→ **PROVIDED MATERIAL**
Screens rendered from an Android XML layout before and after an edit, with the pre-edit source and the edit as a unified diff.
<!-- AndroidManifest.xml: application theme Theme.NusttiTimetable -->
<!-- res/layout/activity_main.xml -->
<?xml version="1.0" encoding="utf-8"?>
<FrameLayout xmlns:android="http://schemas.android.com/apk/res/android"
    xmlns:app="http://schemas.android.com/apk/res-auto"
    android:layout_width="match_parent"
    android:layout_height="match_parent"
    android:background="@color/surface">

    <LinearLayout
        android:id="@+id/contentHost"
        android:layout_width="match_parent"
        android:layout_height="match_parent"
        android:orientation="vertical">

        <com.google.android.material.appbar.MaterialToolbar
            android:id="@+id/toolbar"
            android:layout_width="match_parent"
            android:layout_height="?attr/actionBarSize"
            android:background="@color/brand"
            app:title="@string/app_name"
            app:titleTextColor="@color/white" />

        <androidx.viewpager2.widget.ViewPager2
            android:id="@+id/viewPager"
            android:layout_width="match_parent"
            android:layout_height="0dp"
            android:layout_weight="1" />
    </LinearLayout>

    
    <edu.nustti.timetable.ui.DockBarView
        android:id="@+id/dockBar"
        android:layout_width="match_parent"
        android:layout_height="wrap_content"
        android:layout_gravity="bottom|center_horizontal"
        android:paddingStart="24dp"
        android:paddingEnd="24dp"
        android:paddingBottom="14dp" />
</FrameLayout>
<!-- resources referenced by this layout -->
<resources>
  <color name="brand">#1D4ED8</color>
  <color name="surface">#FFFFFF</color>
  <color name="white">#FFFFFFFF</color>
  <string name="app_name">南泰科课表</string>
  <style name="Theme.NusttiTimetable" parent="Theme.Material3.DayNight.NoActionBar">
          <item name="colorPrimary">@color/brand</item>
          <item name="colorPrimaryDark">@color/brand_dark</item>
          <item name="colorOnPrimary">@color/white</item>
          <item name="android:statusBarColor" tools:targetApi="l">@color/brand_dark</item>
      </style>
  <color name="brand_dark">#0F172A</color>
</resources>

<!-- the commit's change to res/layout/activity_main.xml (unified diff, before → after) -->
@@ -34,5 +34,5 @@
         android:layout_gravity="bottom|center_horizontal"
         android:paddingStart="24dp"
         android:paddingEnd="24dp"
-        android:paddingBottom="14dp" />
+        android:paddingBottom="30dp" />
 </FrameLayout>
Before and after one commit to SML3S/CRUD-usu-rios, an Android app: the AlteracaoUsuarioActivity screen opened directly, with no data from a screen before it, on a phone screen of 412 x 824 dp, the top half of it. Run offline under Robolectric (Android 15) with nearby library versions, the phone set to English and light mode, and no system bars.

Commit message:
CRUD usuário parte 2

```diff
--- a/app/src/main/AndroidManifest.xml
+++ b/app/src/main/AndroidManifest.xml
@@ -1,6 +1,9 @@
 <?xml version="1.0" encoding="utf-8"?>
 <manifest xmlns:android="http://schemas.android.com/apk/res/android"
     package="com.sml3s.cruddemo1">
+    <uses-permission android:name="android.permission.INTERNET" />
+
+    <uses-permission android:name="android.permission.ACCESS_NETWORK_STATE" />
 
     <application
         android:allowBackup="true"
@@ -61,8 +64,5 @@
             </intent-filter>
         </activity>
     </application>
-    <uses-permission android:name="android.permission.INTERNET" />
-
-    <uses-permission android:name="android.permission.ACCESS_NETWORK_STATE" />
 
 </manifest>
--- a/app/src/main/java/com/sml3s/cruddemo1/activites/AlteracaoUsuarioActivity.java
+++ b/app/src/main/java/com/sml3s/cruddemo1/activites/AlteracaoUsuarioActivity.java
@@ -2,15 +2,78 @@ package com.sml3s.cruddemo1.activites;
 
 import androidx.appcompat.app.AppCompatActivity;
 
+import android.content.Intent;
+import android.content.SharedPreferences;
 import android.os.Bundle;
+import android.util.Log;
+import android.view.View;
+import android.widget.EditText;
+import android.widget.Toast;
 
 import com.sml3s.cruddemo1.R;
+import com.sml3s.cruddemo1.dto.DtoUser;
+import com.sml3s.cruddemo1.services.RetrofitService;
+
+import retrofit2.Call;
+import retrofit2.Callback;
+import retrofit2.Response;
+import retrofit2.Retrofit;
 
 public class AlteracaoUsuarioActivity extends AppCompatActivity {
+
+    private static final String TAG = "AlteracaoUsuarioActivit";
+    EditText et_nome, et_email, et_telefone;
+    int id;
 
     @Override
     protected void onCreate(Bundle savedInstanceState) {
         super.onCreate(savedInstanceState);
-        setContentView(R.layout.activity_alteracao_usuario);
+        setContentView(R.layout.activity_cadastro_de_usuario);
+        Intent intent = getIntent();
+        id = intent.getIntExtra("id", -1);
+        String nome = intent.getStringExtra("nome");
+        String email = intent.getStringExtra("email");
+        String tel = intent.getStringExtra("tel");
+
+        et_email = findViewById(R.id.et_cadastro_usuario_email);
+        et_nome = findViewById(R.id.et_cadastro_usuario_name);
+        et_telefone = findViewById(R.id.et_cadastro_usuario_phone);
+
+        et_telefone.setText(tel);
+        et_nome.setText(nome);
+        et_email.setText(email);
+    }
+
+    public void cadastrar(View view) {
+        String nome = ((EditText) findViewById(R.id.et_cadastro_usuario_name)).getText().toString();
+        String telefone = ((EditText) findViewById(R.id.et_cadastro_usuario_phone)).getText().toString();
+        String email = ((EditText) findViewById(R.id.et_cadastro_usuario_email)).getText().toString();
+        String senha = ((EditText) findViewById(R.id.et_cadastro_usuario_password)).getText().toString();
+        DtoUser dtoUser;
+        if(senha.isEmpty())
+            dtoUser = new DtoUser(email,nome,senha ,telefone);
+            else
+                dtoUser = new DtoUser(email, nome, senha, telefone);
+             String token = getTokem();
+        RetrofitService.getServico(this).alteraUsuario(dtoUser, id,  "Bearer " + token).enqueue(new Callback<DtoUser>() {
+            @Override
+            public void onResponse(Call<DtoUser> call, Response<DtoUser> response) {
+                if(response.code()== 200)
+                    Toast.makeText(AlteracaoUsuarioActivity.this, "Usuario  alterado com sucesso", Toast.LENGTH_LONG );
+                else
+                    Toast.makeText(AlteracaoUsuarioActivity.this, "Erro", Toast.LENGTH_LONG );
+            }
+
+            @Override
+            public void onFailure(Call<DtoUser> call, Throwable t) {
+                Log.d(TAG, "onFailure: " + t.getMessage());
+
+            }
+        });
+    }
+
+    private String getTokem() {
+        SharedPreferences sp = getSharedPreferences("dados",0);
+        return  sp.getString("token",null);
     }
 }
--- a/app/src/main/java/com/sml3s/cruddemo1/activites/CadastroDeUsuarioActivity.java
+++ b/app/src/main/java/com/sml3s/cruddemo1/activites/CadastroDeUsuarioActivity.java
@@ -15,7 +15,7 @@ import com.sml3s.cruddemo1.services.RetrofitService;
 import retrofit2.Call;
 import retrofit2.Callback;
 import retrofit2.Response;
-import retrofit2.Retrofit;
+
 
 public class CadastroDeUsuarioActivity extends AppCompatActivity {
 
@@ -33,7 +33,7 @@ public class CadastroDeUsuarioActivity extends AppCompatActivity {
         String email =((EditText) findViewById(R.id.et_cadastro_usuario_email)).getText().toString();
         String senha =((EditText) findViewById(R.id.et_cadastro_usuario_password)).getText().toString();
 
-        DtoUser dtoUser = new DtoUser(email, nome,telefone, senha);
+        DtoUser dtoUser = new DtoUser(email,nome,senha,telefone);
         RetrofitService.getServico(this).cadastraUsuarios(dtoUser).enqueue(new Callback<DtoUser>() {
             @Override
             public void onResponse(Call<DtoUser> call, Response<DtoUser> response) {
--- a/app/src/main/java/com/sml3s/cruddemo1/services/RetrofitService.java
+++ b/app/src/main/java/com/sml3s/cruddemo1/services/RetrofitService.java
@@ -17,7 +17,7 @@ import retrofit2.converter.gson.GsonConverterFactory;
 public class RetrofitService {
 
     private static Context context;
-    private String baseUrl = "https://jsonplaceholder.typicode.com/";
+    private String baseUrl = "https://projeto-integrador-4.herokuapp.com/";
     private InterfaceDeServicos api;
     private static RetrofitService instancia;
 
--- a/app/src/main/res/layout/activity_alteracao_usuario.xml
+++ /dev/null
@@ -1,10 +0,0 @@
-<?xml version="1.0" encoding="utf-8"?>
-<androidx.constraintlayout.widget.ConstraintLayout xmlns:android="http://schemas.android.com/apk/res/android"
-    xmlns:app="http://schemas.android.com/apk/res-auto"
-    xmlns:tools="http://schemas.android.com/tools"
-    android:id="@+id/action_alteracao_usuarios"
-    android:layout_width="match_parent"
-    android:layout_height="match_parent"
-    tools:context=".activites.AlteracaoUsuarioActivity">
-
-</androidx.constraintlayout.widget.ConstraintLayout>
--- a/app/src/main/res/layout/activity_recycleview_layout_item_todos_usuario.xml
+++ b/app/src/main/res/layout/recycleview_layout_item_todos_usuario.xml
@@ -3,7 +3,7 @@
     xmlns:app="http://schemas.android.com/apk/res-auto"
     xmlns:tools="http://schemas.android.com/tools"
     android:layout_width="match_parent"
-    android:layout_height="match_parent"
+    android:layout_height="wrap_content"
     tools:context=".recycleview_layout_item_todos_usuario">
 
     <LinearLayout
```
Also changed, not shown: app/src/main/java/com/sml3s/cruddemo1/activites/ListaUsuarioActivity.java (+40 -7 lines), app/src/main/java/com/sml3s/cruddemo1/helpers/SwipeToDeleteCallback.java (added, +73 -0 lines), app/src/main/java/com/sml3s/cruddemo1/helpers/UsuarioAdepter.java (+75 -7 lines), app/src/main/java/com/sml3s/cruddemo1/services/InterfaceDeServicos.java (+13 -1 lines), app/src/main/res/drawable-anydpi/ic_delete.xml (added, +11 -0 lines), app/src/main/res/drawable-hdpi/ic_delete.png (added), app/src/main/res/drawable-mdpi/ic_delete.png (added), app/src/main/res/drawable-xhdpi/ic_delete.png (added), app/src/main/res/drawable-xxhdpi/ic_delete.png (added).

→ **TASK ITEM**
State how many lines above include the word "DtoUser", and nothing more.

→ **EXERCISE OUTPUT**
11